Reversal of Judgment against O'Connell - The Last Conquest of Ireland (Perhaps)

John Mitchel
Author’s Edition (undated)

« previous page | book contents | start of this chapter | next page »

was a good enough jury; some of the counts in the indictment might be bad; but, bad or good, the judgment of the Irish court was to stand; and O'Connell was to remain in prison.

Lord Denman, Chief Justice of England, then arose. I have already mentioned that the whole Irish question was regarded in the British Parliament solely with reference to its affording a chance for turning out the Tory ministry, and conducting the Whigs into power and place. We have seen, accordingly, the virtuous indignation of Lord John Russell, and of Mr Macaulay, against the packing of the juries. It seems an atrocious charge to make upon Judges and law-lords—that they could be influenced by any other considerations than the plain law and justice of the case. But the mere matter of fact is, that the majority of the English Judges were of the Tory party. Lord Chancellor Lyndhurst was a violent Tory, and moreover, an avowed enemy to Ireland. Lord Brougham was at that time a Tory, and also a personal foe to O'Connell, having been often stung by the vicious taunts and ridicule of that gentleman. But Lord Denman, Lord Cottenham, and Lord Campbell were Whigs; and Denman, Cottenham, and Campbell gave it as their opinion that the jury had been unfair and fraudulent—that no fair trial had taken place—and therefore that the judgment against the Repeal Conspirators should be reversed.

Some circumstances attending this transaction deserve to be stated. After the delivery of the opinions of the law-lords, the Chancellor put the question, "Is it your lordships' pleasure that the judgment be reversed?"—and several lay-lords, who knew no more of law than of anything else, shouted in chorus to Lord Brougham, "Not Content." This was too much: Lord Wharncliffe, President of the Council, himself rebuked the indecency; and even Lord Brougham declared that it was better not to go out of the usual course, even for the sake of doing justice in so important a case, as it would diminish the respect and confidence of mankind towards that most illustrious tribunal. The noisy lay-lords, therefore, took their hats and went out; and the votes only of the law-lords were taken. Lyndhurst and Brougham were for sustaining the judgment; and three others against it. The Chancellor, therefore, announced—"the judgment is reversed."

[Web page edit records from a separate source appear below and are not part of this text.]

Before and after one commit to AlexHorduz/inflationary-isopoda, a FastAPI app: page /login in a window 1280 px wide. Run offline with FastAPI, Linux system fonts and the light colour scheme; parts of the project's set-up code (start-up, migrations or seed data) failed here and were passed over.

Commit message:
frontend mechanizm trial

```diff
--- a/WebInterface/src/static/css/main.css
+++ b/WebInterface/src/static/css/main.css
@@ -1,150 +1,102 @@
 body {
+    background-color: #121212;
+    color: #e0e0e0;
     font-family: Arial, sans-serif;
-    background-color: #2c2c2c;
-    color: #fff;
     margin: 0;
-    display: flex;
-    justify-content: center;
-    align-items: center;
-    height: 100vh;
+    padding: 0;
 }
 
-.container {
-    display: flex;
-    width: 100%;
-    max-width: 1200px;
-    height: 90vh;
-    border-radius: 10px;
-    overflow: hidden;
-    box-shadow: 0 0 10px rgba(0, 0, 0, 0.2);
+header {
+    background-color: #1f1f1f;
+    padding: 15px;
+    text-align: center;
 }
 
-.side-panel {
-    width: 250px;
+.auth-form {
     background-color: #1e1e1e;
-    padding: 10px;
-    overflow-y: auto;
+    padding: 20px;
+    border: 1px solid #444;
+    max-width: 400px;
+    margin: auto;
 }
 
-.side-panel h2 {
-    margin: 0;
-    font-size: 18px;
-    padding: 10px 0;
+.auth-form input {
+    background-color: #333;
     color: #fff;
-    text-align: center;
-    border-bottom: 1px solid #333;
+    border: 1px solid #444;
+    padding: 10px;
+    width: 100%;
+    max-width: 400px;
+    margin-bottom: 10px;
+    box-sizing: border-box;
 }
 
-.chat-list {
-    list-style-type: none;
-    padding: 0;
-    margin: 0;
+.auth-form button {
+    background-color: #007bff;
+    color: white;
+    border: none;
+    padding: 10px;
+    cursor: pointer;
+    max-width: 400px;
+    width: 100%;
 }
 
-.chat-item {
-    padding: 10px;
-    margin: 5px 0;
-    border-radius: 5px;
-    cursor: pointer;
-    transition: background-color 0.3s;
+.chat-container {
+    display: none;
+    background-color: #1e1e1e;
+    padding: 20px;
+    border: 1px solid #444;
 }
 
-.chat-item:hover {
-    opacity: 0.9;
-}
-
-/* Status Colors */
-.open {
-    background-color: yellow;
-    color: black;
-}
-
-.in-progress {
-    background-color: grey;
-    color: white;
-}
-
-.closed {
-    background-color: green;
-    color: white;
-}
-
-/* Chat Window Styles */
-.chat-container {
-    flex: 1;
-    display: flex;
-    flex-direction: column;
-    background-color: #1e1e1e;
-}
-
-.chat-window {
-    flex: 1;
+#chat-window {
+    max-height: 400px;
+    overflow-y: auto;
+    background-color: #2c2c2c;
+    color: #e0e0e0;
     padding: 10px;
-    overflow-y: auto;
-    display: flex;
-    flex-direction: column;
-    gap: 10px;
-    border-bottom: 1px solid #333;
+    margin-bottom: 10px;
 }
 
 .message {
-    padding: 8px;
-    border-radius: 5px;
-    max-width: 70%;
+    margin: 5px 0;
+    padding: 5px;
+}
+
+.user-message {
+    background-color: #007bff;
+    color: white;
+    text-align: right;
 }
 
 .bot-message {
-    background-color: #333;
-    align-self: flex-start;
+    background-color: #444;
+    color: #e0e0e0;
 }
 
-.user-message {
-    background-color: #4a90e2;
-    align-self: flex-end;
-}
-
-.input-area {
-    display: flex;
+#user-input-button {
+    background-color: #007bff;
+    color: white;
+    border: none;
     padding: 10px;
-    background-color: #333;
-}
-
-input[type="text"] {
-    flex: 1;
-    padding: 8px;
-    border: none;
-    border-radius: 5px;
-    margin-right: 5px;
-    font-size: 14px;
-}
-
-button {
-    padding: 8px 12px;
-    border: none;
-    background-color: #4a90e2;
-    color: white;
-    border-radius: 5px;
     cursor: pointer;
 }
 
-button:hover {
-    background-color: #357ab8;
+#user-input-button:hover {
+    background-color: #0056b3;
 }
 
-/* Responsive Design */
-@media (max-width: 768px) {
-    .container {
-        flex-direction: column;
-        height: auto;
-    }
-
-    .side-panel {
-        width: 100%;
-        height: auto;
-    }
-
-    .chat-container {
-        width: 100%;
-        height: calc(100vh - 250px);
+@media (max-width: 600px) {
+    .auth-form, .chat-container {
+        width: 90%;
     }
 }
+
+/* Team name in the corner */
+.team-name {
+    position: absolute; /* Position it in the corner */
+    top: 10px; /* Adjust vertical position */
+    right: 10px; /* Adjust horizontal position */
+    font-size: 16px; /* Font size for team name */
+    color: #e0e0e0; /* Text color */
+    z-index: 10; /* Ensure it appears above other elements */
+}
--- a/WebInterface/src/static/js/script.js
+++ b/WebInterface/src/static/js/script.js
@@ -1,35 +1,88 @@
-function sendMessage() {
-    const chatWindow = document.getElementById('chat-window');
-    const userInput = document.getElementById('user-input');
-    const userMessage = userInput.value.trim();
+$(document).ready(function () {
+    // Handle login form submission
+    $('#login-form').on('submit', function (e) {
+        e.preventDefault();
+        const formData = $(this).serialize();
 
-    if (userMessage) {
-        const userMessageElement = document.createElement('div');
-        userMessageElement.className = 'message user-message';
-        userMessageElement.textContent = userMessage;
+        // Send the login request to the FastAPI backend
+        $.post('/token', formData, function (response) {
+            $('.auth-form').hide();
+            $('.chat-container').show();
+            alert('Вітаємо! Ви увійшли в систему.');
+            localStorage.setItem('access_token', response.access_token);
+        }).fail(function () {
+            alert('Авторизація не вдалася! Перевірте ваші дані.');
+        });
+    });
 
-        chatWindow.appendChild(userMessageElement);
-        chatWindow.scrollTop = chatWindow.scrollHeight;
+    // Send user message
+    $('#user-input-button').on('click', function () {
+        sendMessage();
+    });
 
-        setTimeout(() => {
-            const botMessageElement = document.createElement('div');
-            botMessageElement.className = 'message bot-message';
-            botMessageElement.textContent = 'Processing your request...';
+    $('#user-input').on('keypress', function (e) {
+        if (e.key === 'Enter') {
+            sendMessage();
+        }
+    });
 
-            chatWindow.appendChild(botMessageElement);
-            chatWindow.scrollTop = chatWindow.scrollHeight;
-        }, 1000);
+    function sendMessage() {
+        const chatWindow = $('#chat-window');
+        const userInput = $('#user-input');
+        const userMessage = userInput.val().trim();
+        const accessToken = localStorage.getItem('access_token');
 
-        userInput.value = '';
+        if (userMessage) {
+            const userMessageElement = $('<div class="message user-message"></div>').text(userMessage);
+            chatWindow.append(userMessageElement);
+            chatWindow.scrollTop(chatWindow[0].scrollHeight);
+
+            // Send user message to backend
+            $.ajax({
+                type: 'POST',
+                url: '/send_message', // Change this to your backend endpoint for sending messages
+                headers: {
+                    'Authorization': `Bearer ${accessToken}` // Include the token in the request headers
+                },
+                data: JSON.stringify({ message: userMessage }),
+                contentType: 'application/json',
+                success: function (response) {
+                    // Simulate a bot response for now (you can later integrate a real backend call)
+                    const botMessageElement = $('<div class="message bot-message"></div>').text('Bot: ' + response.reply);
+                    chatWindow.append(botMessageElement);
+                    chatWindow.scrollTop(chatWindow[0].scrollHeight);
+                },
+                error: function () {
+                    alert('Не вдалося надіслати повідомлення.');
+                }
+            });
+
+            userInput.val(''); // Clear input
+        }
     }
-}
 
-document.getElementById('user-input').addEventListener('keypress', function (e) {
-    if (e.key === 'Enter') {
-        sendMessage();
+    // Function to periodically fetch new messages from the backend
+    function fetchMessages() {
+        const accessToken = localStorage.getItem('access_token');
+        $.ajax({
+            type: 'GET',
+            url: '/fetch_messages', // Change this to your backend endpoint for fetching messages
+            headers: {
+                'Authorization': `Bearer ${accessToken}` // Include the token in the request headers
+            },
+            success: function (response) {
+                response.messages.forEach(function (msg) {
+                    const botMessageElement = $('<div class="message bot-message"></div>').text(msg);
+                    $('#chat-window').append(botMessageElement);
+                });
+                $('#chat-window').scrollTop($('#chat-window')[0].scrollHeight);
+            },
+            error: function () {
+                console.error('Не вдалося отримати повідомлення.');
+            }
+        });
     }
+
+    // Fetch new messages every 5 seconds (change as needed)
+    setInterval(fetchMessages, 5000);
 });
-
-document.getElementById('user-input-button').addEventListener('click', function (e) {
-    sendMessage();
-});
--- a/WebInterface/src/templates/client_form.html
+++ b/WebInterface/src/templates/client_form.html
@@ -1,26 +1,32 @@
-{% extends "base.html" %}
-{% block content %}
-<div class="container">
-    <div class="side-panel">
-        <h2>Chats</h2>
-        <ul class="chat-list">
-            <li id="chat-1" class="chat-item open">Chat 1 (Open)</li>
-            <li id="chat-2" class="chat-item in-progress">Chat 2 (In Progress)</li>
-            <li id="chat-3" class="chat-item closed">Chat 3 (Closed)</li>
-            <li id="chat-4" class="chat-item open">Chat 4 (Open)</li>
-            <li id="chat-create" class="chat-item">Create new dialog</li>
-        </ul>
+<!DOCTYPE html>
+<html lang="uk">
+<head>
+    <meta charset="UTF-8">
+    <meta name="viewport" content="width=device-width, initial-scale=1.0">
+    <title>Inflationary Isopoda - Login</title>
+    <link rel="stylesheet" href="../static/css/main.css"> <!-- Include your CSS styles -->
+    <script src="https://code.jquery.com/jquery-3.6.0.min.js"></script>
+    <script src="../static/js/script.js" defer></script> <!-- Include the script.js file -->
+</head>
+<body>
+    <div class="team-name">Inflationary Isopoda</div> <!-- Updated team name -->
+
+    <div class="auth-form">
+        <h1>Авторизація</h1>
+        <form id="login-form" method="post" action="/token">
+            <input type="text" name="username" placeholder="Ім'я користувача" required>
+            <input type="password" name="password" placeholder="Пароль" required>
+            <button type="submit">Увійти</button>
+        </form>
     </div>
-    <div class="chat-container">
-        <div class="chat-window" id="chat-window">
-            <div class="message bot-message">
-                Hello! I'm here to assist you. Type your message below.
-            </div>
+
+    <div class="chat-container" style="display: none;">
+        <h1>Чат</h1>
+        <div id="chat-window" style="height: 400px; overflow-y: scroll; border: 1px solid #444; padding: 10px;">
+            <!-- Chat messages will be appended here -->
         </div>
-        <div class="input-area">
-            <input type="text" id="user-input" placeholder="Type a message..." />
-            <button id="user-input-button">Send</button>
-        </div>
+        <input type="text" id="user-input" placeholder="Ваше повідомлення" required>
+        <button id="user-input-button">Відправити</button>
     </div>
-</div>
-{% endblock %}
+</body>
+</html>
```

The State Trials, then, were at an end. It has been beside my present purpose to detail the complicated incidents of that procedure—the motion for a new trial, motion for amendment in the postea, and so forth—which served to protract the affair ...continue reading »

« previous page | book contents | start of this chapter | next page »

Page 57